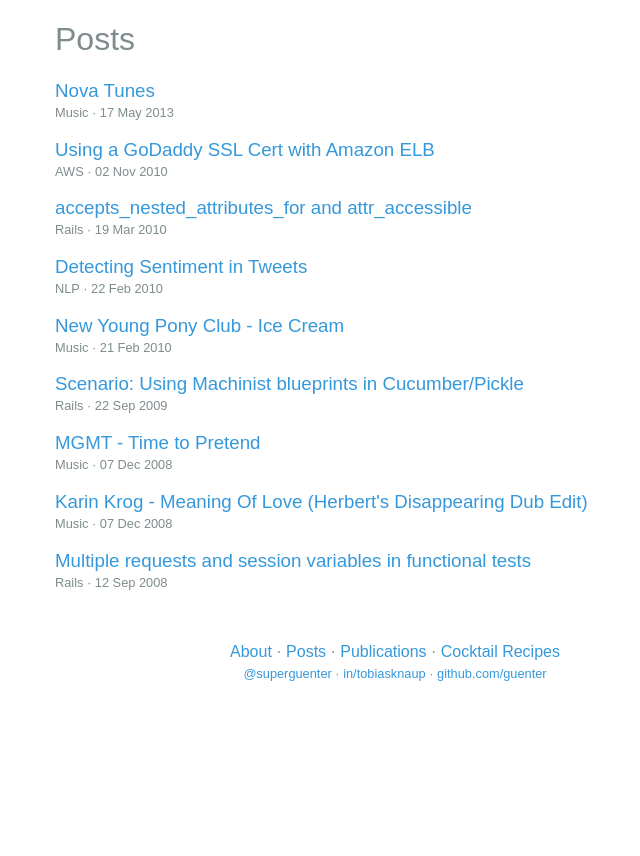
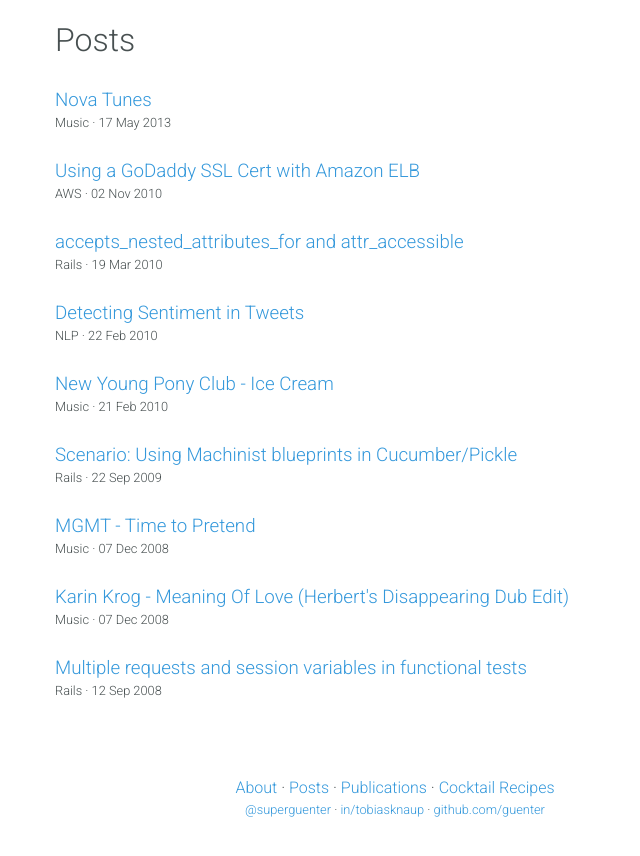
Before and after one commit to guenter/guenter.github.io, a Jekyll site: the page built from posts/index.html, in a window 1280 px wide. Shown: the top 856 px of the page, without its empty margins (245-885 px from the left). Built offline with Jekyll 4.4.1, drawn with Linux system fonts in a browser that asks for light colours.

Commit message:
Style changes

```diff
--- a/_config.yml
+++ b/_config.yml
@@ -1,3 +1,3 @@
 name: Tobi's Site
-pygments: true
+highlighter: true
 paginate: 5
--- a/_layouts/default.html
+++ b/_layouts/default.html
@@ -5,7 +5,7 @@
   <meta http-equiv="X-UA-Compatible" content="IE=edge,chrome=1">
   <title>Tobi Knaup | {{ page.title }}</title>
   <meta name="viewport" content="width=device-width">
-  <link href="http://fonts.googleapis.com/css?family=Lato" rel="stylesheet" type="text/css">
+  <link href="//fonts.googleapis.com/css?family=Roboto:300" rel="stylesheet" type="text/css">
   <link href="/css/main.css" rel="stylesheet" type="text/css">
 </head>
 <body>
--- a/css/main.css
+++ b/css/main.css
@@ -1,10 +1,10 @@
 body {
-  font-family: 'Source Sans Pro', sans-serif;
-  color: #7F8C8D;
+  font-family: 'Roboto', sans-serif;
+  color: hsl(184, 6%, 30%);
 }
 
-h1, h2, h3, h4, h5, h6 {
-  font-weight: 500;
+h1, h2, h3, h4, h5, h6, p {
+  font-weight: 300;
 }
 
 a {
@@ -22,13 +22,18 @@ a:hover {
   margin-right: auto;
 }
 
+.publication {
+  margin-top: 30px;
+  margin-bottom: 30px;
+}
+
 .publication h3 {
-  margin-bottom: 3px;
+  margin-bottom: 4px;
 }
 
 .publication p {
-  margin-bottom: 3px;
-  margin-top: 3px;
+  margin-bottom: 4px;
+  margin-top: 4px;
 }
 
 .publication p.published_in, .publication p.published_at {
```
··········
*ASSIGNMENT*: Give an exact copy of the entries, excluding all pictures.

*RESPONSE AREA*:
Before and after one commit to guenter/guenter.github.io, a Jekyll site: the page built from posts/index.html, in a window 1280 px wide. Shown: the top 856 px of the page, without its empty margins (245-885 px from the left). Built offline with Jekyll 4.4.1, drawn with Linux system fonts in a browser that asks for light colours.

Commit message:
Style changes

```diff
--- a/_config.yml
+++ b/_config.yml
@@ -1,3 +1,3 @@
 name: Tobi's Site
-pygments: true
+highlighter: true
 paginate: 5
--- a/_layouts/default.html
+++ b/_layouts/default.html
@@ -5,7 +5,7 @@
   <meta http-equiv="X-UA-Compatible" content="IE=edge,chrome=1">
   <title>Tobi Knaup | {{ page.title }}</title>
   <meta name="viewport" content="width=device-width">
-  <link href="http://fonts.googleapis.com/css?family=Lato" rel="stylesheet" type="text/css">
+  <link href="//fonts.googleapis.com/css?family=Roboto:300" rel="stylesheet" type="text/css">
   <link href="/css/main.css" rel="stylesheet" type="text/css">
 </head>
 <body>
--- a/css/main.css
+++ b/css/main.css
@@ -1,10 +1,10 @@
 body {
-  font-family: 'Source Sans Pro', sans-serif;
-  color: #7F8C8D;
+  font-family: 'Roboto', sans-serif;
+  color: hsl(184, 6%, 30%);
 }
 
-h1, h2, h3, h4, h5, h6 {
-  font-weight: 500;
+h1, h2, h3, h4, h5, h6, p {
+  font-weight: 300;
 }
 
 a {
@@ -22,13 +22,18 @@ a:hover {
   margin-right: auto;
 }
 
+.publication {
+  margin-top: 30px;
+  margin-bottom: 30px;
+}
+
 .publication h3 {
-  margin-bottom: 3px;
+  margin-bottom: 4px;
 }
 
 .publication p {
-  margin-bottom: 3px;
-  margin-top: 3px;
+  margin-bottom: 4px;
+  margin-top: 4px;
 }
 
 .publication p.published_in, .publication p.published_at {
```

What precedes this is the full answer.